Often times, for the best, closest to the ground perspective on economic opportunities in any given economy, there is hardly any more convincing metric than observing the level of net migration of foreigners into a country, and subsequently out. First, it was Italy, where net immigrants from Afghanistan and Bangladesh came, they saw, and promptly took the first boat back to whereever it was they came from. Then, a year ago we first showed that the endless media propaganda has little to no impact on the marginal cheap worker in the US, as Mexican immigrants finally became emigrants after realizing that real demand for their services, even as bargain basement wages, simply does not exist. And now, it was only logical that Europe's economic basket case with unemployment levels so high one literally needs bigger charts, was the next to follow.
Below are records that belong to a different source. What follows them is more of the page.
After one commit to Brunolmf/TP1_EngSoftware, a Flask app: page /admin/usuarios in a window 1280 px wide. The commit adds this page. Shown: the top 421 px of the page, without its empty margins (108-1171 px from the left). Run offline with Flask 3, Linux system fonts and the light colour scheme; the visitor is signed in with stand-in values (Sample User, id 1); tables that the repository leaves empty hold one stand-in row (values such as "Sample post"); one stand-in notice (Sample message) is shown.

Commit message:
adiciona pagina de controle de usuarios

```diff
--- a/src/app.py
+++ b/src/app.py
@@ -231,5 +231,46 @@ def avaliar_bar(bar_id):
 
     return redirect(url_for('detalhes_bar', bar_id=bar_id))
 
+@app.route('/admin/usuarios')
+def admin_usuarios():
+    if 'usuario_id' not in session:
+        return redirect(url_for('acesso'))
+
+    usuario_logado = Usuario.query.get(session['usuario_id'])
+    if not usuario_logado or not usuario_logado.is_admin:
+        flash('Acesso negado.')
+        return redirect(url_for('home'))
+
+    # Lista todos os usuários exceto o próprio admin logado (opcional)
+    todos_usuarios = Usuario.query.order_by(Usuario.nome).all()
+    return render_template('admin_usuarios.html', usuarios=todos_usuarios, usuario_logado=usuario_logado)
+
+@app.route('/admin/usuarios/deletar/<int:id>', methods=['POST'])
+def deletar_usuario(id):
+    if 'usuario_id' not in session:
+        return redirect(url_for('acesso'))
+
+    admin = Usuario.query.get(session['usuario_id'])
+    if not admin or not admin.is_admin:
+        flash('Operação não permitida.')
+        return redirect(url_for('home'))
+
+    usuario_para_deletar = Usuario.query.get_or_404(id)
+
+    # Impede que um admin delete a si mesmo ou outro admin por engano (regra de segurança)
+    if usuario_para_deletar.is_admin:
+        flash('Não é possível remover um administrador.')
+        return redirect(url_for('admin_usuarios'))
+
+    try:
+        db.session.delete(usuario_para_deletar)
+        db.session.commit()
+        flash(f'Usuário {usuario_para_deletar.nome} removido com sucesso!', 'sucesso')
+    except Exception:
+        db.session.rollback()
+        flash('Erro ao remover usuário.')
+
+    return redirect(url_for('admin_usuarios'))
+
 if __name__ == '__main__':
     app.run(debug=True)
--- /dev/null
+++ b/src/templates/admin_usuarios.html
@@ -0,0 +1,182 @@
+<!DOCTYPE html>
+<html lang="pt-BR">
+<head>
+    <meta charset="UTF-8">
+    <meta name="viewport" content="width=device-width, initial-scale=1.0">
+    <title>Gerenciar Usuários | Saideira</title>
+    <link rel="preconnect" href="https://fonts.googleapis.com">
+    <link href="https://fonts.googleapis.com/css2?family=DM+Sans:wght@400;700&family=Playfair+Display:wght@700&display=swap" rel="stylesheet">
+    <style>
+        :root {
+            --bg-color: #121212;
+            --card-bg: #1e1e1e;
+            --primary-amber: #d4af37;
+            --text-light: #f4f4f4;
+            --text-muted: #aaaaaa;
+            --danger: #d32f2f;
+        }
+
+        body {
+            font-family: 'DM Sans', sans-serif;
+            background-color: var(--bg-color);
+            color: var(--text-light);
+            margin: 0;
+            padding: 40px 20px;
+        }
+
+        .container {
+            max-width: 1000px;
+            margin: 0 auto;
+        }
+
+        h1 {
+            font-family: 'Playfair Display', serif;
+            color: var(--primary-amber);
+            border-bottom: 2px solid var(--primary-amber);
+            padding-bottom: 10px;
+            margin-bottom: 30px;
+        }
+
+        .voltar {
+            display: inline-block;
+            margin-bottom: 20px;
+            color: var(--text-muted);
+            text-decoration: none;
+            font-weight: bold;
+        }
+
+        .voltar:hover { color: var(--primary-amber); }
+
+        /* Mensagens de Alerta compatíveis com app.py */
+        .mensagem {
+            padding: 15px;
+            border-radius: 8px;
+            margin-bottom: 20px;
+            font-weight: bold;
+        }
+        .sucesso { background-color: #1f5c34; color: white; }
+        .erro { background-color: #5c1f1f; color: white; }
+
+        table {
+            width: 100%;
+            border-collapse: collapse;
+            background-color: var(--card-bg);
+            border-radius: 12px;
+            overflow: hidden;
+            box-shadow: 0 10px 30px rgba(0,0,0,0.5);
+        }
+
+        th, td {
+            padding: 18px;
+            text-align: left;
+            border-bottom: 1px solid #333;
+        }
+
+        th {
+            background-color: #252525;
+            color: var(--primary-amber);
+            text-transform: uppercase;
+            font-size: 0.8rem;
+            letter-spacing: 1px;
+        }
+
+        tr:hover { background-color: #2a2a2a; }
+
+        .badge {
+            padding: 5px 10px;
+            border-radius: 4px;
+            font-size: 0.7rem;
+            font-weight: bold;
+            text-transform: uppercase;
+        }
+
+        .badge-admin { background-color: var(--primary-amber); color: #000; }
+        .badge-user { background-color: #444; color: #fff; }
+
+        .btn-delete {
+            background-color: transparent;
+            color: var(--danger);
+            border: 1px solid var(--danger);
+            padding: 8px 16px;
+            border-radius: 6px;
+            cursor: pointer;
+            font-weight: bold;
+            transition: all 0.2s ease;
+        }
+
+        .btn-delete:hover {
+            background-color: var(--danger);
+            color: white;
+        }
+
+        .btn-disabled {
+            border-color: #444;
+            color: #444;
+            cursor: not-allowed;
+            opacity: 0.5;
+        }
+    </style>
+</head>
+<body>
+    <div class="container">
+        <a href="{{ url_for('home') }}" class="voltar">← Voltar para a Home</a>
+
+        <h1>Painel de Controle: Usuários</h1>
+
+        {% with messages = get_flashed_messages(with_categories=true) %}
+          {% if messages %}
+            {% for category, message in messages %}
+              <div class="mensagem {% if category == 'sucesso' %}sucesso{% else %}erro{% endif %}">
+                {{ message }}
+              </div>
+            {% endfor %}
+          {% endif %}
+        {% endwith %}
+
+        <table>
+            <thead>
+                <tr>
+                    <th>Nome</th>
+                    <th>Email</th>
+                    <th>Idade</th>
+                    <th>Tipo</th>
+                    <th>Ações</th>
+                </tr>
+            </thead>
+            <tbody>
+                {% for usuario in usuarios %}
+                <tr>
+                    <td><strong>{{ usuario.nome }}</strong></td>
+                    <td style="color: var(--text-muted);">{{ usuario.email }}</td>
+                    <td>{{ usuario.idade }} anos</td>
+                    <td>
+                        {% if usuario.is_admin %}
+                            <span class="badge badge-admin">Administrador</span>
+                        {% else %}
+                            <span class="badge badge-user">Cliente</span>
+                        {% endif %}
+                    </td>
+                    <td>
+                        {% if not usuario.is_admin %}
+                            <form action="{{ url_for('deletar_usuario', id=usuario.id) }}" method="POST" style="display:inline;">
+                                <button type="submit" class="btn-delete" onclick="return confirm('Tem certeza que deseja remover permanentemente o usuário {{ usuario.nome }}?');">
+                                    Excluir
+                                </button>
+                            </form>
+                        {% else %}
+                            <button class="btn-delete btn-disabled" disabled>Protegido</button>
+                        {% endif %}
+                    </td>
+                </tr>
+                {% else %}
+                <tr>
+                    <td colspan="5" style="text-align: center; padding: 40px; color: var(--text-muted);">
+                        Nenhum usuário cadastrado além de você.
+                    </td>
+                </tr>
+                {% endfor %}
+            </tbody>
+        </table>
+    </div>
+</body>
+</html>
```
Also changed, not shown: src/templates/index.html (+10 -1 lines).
As BBC reports, in 2012 the Spanish population of 47.3 million declined by some 206,000 as "immigrants left the country amid a major economic crisis." The actual population change consisted of native Spaniards growing by a token 10,000 more than offset by the 216,000 registered foreign residents who decided to just pack it up and go back, mostly from Ecuador and Colombia. One could say they threw in the proverbial (Spiderman) towel, or at least sold it on Ebay.
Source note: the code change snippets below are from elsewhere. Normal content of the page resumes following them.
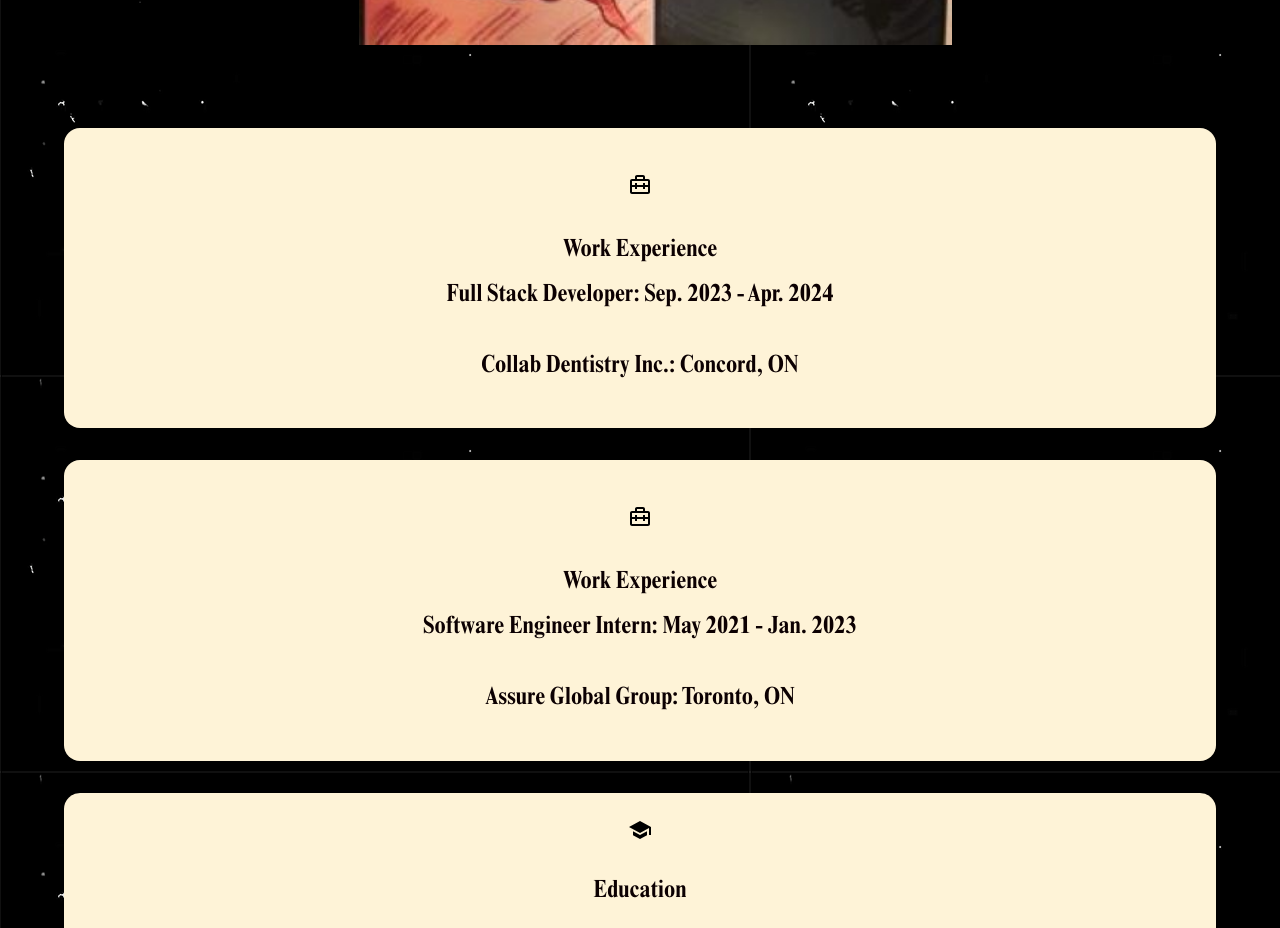
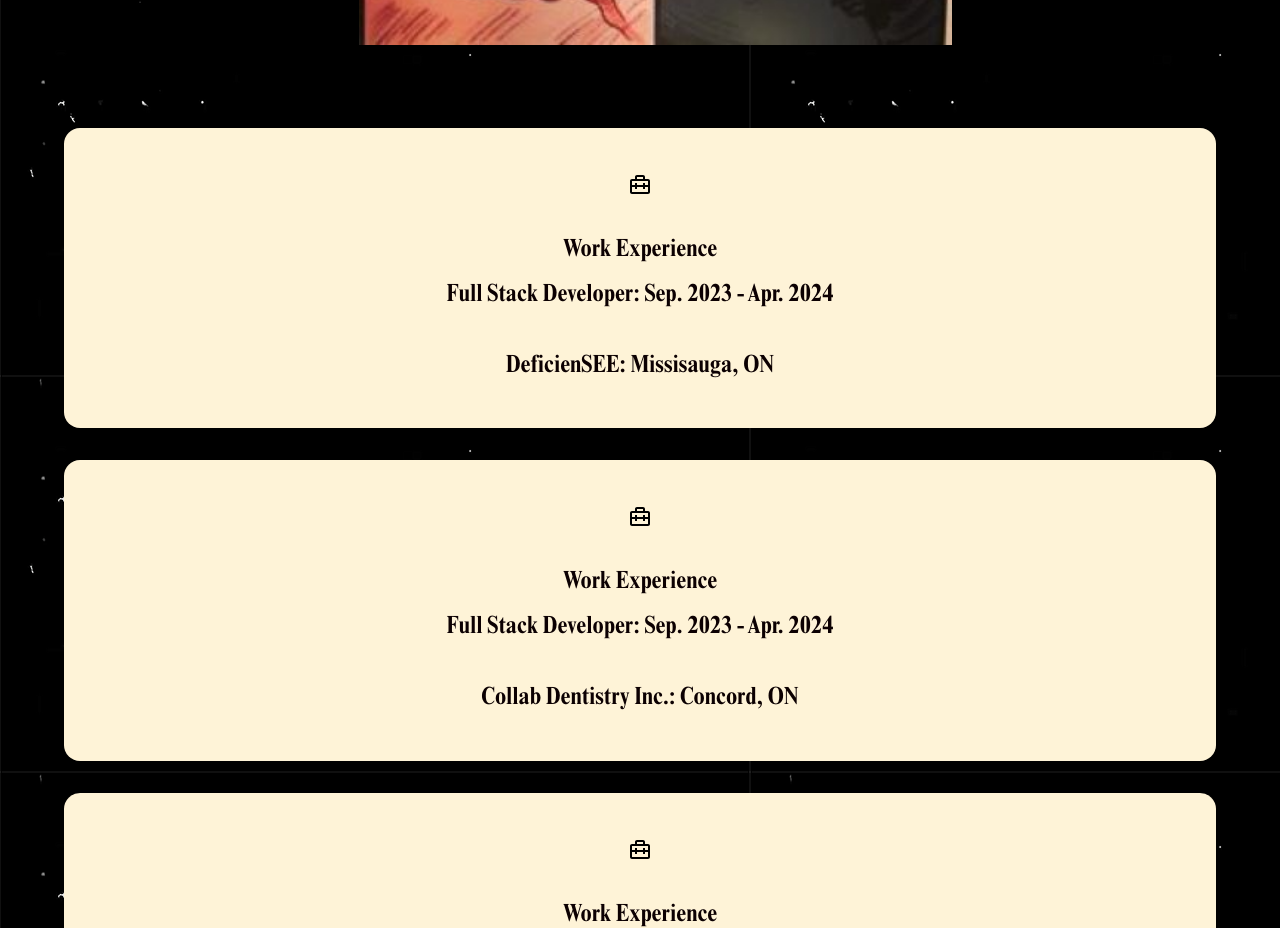
Before and after one commit to tenlalong/portfolio-website, a React (Create React App) app: page / in a window 1280 px wide. Shown: the part 2000-2928 px from the top of the page. Built offline with nearby package versions, Linux system fonts and the light colour scheme.

Commit message:
les petits changes

```diff
--- a/src/pages/components/body/about/About.js
+++ b/src/pages/components/body/about/About.js
@@ -25,6 +25,17 @@
         </div>
         <div className="about__content">
           <div className="about__cards">
+          <button className="about__card">
+              <BiBriefcaseAlt2 className="about__card-icon" style={{ marginTop: "20px" }}/>
+              <p style={{ marginTop: "20px", marginBottom: "0px" }}>Work Experience</p>
+              <p class="work_header" style={{ marginTop: "0px", marginBottom: "0px" }}>
+                <p class="title">Full Stack Developer:  Sep. 2023 - Apr. 2024</p>
+              </p>
+              <div class="work_header" style={{ marginTop: "0px" }}>
+                <p class="company"> DeficienSEE:   Missisauga, ON</p>
+                {/* <p class="location">Toronto, ON</p> */}
+              </div>
+            </button>
           <button className="about__card">
               <BiBriefcaseAlt2 className="about__card-icon" style={{ marginTop: "20px" }}/>
               <p style={{ marginTop: "20px", marginBottom: "0px" }}>Work Experience</p>
@@ -73,7 +84,7 @@
                 time, I usually work out, read mangas, or watch anime (rarely
                 nowadays). I am always seeking for new opportunities to learn
                 and grow as a person and as a professional. I also love to take
-                risks. I am currently looking for a new graduate SWE positions.
+                risks. I am currently looking for a Software Engineer positions.
               </p>
             </button>
 
```
Also changed, not shown: 1 other file (tests, documents, lock files or other folders).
This was the first population decline in Spain since the census began in 1990. The good news for all those who are left: all your government-managed pension and retirement money is tucked away safe and sound into the viability of Spanish government bonds. And every one knows those are "money good."
Spain's population fell last year for the first time in decades, as immigrants left the country amid a major economic crisis, officials say.
The National Statistic Institute (NSI) says the number of residents dropped by almost 206,000 to 47.1m - the decline entirely accounted for by foreigners.
Immigrants from Ecuador and Colombia showed the biggest fall.
The figures do not take into account many Spaniards who have left in search of work but are still on the census.
The figures show that the ongoing economic crisis has reversed the country's rapid population growth in the decade before the financial crisis erupted in 2008.
The bursting of the property bubble and high unemployment levels compounded the situation, forcing many economic migrants from South America and Eastern Europe to leave the country.
"Spain is less attractive because there no jobs," Albert Esteve of the Barcelona Centre for Demographic Studies told Spain's National Radio.
At least those who remain can sleep soundly at night, knowing their deposits in the country's domestic, and quite insolvent, financial system, are safe. After all Cyprus is no template. And who can possibly say no to a Spiderman beach towel.